- [ABOUT THIS EXERCISE] In your copy, include every entry exactly as written but no pictures.

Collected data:

== Segment start ==

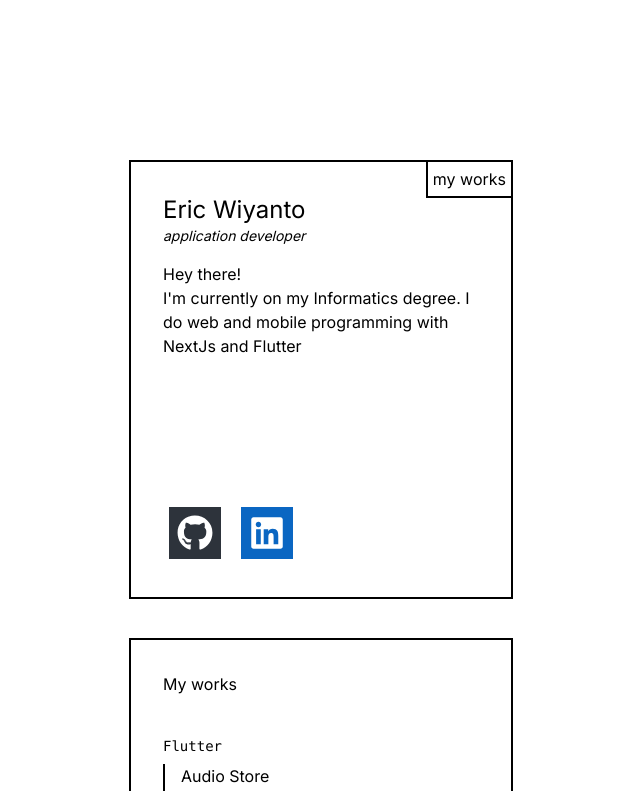
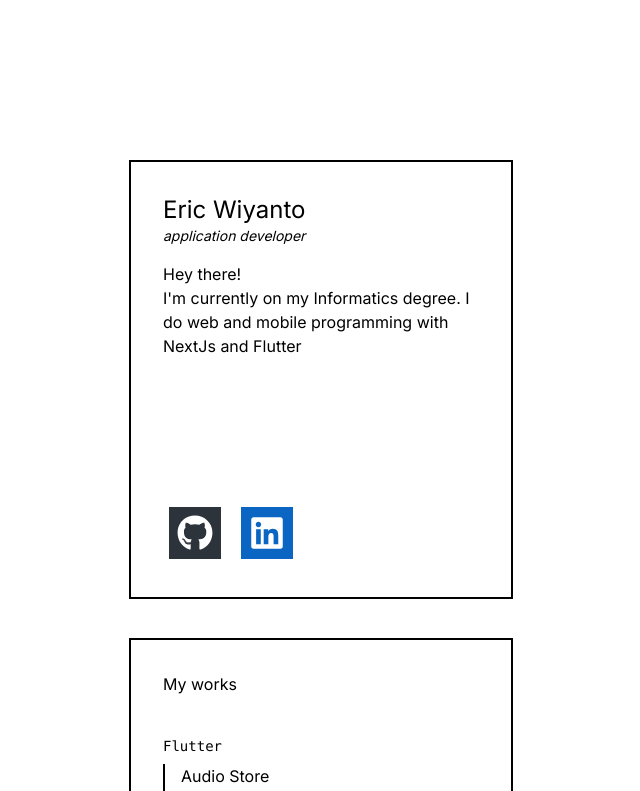
Before and after one commit to wiyantoeric/portfolio, a Next.js app: page / in a window 1280 px wide. Shown: the top 791 px of the page, without its empty margins (319-959 px from the left). Built offline with nearby package versions, Linux system fonts and the light colour scheme.

Commit message:
feat: remove works link

```diff
--- a/src/components/ProfileCard.jsx
+++ b/src/components/ProfileCard.jsx
@@ -5,10 +5,10 @@ import WorksLink from "./button/WorksLink";
 
 function ProfileCard() {
   return (
-    <div className="relative flex aspect-[7/8] w-96 flex-col border-2 border-black p-8">
-      <Link href={"/works"} className="">
+    <div className="relative flex aspect-[7/8] w-96 flex-col border-2 border-black bg-white p-8">
+      {/* <Link href={"/works"} className="">
         <WorksLink />
-      </Link>
+      </Link> */}
       <div className="flex flex-col justify-start">
         <p className="text-2xl">Eric Wiyanto</p>
         <p className="text-sm italic">application developer</p>
```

== Segment end ==

- [SOLUTION TO THIS TASK]
Before and after one commit to wiyantoeric/portfolio, a Next.js app: page / in a window 1280 px wide. Shown: the top 791 px of the page, without its empty margins (319-959 px from the left). Built offline with nearby package versions, Linux system fonts and the light colour scheme.

Commit message:
feat: remove works link

```diff
--- a/src/components/ProfileCard.jsx
+++ b/src/components/ProfileCard.jsx
@@ -5,10 +5,10 @@ import WorksLink from "./button/WorksLink";
 
 function ProfileCard() {
   return (
-    <div className="relative flex aspect-[7/8] w-96 flex-col border-2 border-black p-8">
-      <Link href={"/works"} className="">
+    <div className="relative flex aspect-[7/8] w-96 flex-col border-2 border-black bg-white p-8">
+      {/* <Link href={"/works"} className="">
         <WorksLink />
-      </Link>
+      </Link> */}
       <div className="flex flex-col justify-start">
         <p className="text-2xl">Eric Wiyanto</p>
         <p className="text-sm italic">application developer</p>
```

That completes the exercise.